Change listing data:
'''

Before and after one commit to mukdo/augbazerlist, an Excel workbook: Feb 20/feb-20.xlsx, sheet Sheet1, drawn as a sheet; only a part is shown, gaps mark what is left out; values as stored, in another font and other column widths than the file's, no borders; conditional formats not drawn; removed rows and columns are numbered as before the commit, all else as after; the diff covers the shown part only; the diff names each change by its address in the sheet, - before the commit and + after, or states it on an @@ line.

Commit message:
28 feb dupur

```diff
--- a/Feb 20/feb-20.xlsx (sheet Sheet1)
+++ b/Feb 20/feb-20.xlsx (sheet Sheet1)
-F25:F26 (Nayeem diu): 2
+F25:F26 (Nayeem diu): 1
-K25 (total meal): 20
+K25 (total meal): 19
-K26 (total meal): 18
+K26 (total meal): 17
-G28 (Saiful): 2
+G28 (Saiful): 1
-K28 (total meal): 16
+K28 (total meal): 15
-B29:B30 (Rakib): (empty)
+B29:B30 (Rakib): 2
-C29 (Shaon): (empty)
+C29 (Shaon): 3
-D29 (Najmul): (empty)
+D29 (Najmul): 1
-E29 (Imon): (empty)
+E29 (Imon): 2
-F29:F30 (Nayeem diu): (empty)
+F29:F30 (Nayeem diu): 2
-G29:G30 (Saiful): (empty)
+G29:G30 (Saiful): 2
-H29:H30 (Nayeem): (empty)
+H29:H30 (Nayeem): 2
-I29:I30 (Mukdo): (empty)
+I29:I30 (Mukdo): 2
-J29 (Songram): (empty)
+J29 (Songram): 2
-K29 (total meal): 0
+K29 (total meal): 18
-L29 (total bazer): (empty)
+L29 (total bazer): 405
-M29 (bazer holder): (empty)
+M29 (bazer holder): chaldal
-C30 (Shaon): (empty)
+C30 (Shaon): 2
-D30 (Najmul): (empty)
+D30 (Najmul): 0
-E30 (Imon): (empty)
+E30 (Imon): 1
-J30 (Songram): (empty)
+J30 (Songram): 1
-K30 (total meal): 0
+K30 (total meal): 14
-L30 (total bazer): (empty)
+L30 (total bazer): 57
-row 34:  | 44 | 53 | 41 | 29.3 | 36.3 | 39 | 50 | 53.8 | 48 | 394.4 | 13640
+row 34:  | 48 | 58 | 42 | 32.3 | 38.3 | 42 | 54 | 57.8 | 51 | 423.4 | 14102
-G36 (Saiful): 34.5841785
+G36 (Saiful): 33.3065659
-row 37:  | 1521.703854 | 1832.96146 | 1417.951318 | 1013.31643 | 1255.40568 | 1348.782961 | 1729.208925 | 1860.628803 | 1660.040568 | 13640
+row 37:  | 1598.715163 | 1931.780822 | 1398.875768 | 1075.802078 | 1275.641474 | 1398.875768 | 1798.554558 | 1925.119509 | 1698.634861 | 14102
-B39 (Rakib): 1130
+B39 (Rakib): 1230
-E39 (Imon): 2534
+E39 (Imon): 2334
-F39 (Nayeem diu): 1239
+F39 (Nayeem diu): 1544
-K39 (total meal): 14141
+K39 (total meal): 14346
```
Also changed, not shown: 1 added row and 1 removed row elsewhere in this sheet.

'''

ACTION ITEM: Across the data above, how many lines contain the string "Imon"? Reply with the number and nothing else.

RESPONSE TO THIS TASK: 6